Born to British parents in Paris, Sisley met his fellow future Impressionists, Frédéric Bazille and Claude Monet, in the early 1860s, and he would adhere to the Impressionist approach throughout his career. Sisley primarily painted landscapes, and only nine of his nearly 900 paintings are still lifes. He and Bazille worked closely together in 1866–67, and during that time Bazille painted a still life with a pike similar to this later work by Sisley. It is possible that Sisley remembered Bazille’s example when he painted this canvas, or he may simply have been inspired to take up his brush at the sight of a magnificent fresh water pike being readied for dinner. The bouquet of herbs nearby suggest that this fish was to be simply poached in the traditional manner rather than readied in the more elaborate preparation needed for the culinary classic of quenelles of pike.
Le Brochet (The Pike), 1888

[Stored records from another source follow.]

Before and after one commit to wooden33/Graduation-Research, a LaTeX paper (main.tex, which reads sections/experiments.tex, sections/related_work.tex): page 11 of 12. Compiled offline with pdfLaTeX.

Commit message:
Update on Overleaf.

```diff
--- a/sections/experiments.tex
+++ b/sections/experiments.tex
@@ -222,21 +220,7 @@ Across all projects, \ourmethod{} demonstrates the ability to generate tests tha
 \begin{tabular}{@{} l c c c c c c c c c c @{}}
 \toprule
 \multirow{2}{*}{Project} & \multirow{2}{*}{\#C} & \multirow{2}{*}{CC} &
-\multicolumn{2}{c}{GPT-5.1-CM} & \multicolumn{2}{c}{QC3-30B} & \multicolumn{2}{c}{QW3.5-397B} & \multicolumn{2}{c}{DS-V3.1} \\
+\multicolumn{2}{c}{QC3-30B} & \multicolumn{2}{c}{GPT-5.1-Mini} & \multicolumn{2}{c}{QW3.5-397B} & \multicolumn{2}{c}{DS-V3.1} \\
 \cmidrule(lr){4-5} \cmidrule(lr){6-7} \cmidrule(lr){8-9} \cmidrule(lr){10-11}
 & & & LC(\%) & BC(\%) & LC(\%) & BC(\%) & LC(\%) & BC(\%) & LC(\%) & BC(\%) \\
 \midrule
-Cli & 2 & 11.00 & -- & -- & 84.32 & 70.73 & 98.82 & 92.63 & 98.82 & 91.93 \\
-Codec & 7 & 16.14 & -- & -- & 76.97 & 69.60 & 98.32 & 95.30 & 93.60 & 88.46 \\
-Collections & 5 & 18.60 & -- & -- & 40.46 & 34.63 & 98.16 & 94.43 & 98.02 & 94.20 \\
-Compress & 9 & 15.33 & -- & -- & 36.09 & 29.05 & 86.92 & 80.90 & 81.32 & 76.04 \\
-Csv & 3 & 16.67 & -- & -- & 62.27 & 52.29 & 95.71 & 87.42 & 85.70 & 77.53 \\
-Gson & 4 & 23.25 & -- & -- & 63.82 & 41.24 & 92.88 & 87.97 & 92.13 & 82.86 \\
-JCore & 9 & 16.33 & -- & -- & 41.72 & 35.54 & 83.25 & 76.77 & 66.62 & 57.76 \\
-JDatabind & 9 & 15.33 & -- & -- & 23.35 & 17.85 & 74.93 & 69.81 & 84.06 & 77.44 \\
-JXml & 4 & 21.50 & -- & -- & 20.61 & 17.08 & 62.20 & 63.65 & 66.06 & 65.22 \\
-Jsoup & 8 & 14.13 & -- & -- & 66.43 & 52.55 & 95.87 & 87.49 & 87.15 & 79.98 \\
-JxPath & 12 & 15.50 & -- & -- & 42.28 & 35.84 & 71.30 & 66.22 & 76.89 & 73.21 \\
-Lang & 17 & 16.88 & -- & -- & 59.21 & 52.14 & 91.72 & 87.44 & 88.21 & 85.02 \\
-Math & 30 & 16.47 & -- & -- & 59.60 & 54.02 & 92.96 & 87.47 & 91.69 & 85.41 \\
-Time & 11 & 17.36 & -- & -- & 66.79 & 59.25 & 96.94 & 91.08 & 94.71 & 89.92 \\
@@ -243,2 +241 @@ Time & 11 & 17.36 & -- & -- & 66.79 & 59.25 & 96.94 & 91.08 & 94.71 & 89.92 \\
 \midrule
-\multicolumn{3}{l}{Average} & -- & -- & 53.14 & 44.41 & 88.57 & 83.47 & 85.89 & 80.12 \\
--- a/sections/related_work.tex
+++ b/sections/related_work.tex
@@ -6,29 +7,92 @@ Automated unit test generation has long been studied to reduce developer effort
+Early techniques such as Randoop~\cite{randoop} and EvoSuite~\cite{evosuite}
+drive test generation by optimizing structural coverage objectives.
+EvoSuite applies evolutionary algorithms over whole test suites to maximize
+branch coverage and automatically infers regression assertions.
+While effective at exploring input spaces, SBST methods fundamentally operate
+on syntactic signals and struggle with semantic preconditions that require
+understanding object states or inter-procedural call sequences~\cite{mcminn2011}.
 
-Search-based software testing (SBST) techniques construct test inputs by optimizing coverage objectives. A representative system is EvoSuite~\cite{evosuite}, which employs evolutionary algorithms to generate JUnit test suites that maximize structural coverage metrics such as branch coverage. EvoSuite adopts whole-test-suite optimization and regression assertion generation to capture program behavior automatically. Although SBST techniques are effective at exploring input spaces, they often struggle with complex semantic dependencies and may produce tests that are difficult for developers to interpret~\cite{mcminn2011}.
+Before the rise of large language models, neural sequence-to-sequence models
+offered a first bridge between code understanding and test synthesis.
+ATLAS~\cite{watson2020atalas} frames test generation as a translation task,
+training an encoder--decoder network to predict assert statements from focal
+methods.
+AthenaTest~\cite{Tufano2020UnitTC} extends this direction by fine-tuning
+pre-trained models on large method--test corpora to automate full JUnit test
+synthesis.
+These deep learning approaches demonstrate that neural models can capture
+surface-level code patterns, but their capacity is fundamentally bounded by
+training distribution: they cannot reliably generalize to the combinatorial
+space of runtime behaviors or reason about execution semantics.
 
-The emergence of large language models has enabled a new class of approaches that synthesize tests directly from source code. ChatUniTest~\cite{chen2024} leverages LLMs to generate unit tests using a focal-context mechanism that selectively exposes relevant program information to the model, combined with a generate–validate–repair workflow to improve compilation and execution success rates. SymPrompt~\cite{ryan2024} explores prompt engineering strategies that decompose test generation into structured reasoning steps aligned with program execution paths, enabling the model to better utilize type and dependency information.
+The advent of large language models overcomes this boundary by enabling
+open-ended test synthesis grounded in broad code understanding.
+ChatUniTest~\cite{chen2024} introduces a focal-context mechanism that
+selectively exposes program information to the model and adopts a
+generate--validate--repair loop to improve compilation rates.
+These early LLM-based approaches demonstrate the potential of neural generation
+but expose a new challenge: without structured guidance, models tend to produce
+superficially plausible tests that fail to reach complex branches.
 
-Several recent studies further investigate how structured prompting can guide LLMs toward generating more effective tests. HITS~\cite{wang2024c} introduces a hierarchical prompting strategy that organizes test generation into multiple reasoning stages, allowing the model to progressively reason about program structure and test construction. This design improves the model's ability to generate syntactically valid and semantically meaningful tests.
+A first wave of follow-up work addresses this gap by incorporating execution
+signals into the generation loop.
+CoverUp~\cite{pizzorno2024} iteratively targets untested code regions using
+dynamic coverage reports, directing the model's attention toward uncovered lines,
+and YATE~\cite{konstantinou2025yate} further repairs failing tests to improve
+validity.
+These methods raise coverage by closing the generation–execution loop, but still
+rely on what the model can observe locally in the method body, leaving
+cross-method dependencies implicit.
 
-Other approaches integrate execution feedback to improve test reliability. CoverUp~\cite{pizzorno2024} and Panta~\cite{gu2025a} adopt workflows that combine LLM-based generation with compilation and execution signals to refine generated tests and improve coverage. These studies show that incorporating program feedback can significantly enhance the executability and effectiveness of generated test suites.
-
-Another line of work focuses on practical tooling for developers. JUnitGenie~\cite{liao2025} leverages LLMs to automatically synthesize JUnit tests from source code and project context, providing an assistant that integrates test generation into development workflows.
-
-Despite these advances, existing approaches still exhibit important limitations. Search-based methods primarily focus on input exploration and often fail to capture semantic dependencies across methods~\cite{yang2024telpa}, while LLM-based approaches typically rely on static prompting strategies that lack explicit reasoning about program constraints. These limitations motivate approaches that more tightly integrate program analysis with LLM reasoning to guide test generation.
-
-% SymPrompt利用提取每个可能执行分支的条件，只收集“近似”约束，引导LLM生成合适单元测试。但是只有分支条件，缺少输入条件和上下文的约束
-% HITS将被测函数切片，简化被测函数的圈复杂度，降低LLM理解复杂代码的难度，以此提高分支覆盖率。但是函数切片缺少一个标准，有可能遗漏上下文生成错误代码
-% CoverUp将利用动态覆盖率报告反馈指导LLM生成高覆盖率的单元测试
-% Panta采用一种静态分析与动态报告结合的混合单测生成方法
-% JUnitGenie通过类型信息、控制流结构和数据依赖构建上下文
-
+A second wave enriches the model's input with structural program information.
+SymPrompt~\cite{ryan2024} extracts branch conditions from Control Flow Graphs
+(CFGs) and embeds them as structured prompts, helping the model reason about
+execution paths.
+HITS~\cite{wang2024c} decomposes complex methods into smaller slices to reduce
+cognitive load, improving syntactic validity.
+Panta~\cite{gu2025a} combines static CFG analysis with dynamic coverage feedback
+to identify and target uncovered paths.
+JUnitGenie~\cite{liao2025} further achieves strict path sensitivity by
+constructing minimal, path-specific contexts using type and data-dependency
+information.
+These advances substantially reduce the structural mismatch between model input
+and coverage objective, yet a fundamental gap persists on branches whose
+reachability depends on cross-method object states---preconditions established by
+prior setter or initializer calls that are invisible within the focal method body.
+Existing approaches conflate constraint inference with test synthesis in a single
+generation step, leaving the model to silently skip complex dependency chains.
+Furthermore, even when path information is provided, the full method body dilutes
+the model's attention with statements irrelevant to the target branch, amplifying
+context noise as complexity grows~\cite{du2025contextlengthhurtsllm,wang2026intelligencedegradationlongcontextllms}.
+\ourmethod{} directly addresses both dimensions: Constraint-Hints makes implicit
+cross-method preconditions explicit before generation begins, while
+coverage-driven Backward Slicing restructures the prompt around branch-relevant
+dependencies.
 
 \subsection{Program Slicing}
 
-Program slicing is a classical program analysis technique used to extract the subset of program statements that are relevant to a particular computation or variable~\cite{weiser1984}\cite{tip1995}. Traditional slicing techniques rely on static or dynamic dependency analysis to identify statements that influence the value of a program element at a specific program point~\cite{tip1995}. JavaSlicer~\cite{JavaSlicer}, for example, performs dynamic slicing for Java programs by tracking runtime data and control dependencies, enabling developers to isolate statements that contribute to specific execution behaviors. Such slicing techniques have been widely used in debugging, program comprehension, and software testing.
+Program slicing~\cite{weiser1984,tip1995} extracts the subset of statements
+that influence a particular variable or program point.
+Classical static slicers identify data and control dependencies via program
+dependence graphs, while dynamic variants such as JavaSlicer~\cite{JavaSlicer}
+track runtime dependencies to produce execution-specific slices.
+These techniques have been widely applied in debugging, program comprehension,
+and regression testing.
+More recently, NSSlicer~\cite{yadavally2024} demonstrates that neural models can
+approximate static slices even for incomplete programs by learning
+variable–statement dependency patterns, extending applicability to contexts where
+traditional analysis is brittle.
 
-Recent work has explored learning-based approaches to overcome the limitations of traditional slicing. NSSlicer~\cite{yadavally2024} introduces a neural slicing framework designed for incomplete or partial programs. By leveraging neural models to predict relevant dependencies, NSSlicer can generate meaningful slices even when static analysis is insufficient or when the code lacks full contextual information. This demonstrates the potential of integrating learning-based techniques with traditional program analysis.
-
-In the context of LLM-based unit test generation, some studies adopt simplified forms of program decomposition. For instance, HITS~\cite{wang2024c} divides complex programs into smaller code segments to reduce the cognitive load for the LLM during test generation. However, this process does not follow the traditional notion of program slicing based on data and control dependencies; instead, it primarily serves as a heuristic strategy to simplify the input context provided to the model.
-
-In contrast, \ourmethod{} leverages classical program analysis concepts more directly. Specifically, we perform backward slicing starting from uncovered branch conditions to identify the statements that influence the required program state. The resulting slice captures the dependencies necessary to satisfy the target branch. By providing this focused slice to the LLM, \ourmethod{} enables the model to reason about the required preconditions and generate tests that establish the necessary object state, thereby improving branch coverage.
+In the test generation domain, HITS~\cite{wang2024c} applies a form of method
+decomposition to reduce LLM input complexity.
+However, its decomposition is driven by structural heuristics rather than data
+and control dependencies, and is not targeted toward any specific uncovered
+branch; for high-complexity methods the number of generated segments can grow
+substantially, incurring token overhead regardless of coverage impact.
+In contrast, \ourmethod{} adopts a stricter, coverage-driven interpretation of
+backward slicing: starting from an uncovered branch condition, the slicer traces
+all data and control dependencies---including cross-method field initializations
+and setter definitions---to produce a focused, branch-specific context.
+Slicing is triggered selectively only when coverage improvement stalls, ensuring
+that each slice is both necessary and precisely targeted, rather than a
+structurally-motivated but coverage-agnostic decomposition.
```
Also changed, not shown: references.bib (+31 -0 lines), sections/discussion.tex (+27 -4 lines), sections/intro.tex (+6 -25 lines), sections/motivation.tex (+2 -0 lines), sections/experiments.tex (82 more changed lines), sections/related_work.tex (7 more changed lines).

Oil on canvas
Gift in honor of Helene and Mark Eisner, by exchange, 2005.7.1